A dual-fusion sensor combines guided wave radar and capacitance sensing technology. This type sensor was installed in the separator and immediately delivered positive results.

Figure 1 shows how the transmitter measures level with its guided wave sensor with no emulsion layer present. In this case, the transmitter can calculate the oil/water interface level because it gets a strong signal from the interface. Figure 2 shows how the same transmitter automatically uses its capacitance sensor when a thick emulsion layer is present.

So, whether there is a clean interface or an emulsion layer, the transmitter reliably measures both the overall and interface level, providing the measurement information required to accurately separate the oil from water, maximizing crude oil production.
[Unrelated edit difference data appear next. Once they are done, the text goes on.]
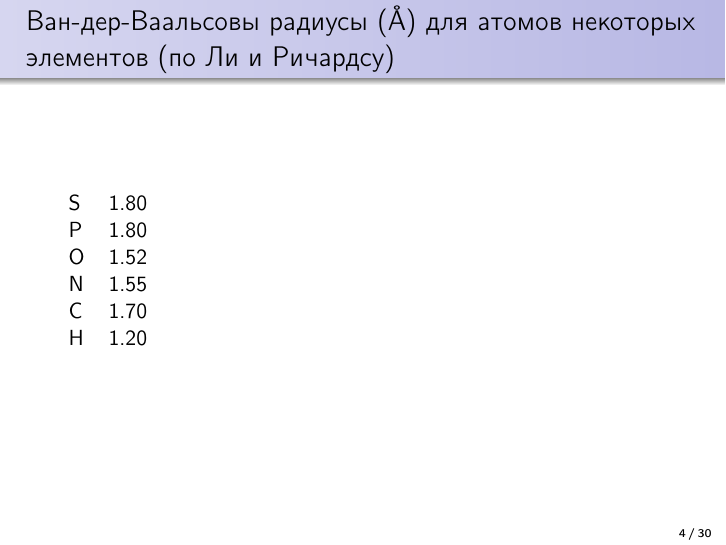
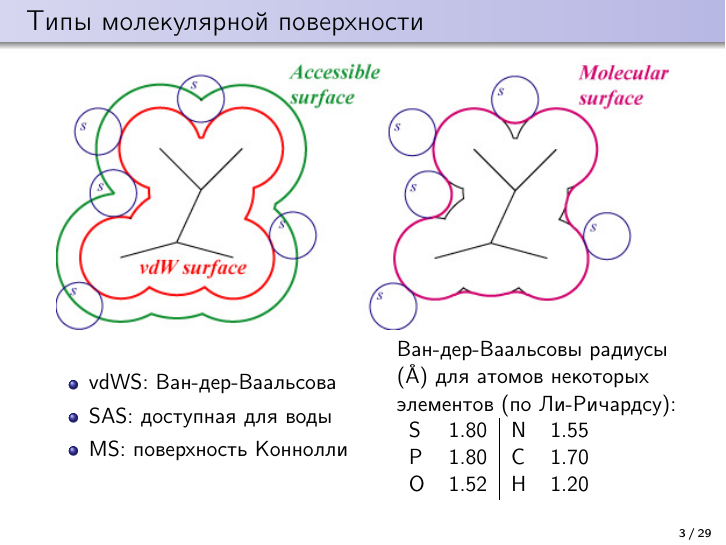
Before and after one commit to starius/surface, LaTeX slides (surface.tex): page 4 of 30 before the commit and page 3 of 29 after it. Compiled offline with pdfLaTeX.

Commit message:
move vdw radii to surfaces types frame

```diff
--- a/surface.tex
+++ b/surface.tex
@@ -41,23 +41,23 @@
 
     \begin{frame}{Типы молекулярной поверхности}
         \includegraphics[width=\linewidth]{types.jpg}
+        \begin{columns}[t]
+            \column{0.5\textwidth}
             \begin{itemize}
             \item vdWS: Ван-дер-Ваальсова
             \item SAS: доступная для воды
             \item MS: поверхность Коннолли
             \end{itemize}
-    \end{frame}
+            \column{5cm}
+            Ван-дер-Ваальсовы радиусы (\AA) для атомов
+            некоторых элементов (по Ли-Ричардсу):
 
-    \begin{frame}{Ван-дер-Ваальсовы радиусы (\AA) для атомов
-        некоторых элементов (по Ли и Ричардсу)}
-        \begin{tabular}{ l l }
-            S & 1.80 \\
-            P & 1.80 \\
-            O & 1.52 \\
-            N & 1.55 \\
-            C & 1.70 \\
-            H & 1.20 \\
+            \begin{tabular}{ l l | l l }
+                S & 1.80 & N & 1.55 \\
+                P & 1.80 & C & 1.70 \\
+                O & 1.52 & H & 1.20 \\
             \end{tabular}
+        \end{columns}
     \end{frame}
 
     \begin{frame}{Типы молекулярной поверхности}{vdWS: Ван-дер-Ваальсова}
```
Lines whose indentation alone changed are shown as unchanged.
The transmitter was installed approximately 4 inches upstream of the weir plate directly in the separator. Traditionally, this interface is measured outside the separator in a bridle. This has been the only way to measure in the past, but the emulsion present in the separator typically does not repeat in a bridle, thus resulting in an inaccurate measurement.

Unreliable interface measurement in the separator causes poor control of the dump valve, which can cause additional problems downstream of the separator.

Unreliable interface measurement in the separator causes poor control of the dump valve, which can cause additional problems downstream of the separator. Problems include poor results in crude and water quality, ultimately impacting the allocation. The transmitter can be used with a coax probe and be installed directly in the separator. This allows the interface level to be set for the optimum position to ensure only oil was flowing over the weir. The maximum amount of oil was captured as the amount of oil in the water was reduced. Another transmitter was installed downstream of the weir plate to monitor the oil level in the oil collection area.

The oil field exploration company now has a reliable interface measurement at all times, even with the formation of a thick emulsion layer, and the efficiency of the separator was increased. This provides better oil recovery without getting water into the oil, or oil into the water. There are currently more than 500 of these transmitter devices installed in the Delaware Basin of West Texas at one company alone.

Summary

Oil producers often deal with troublesome applications including water carryover into the oil leg of separators, entrained gas in oil and water legs, emulsion layers inside the separator, varying densities and remote areas. These concerns can be difficult for traditional instrumentation to measure, but modern level and flow instruments have been developed to successfully address these issues.

Mark Thomas is the U.S. Industry Manager for Oil and Gas at Endress+Hauser. Prior to his current role, Thomas was a national strategic account manager for a major oil and gas company and has spent his entire career supporting the oil, gas, refining and petrochemical industries. He is a graduate of Texas Tech University.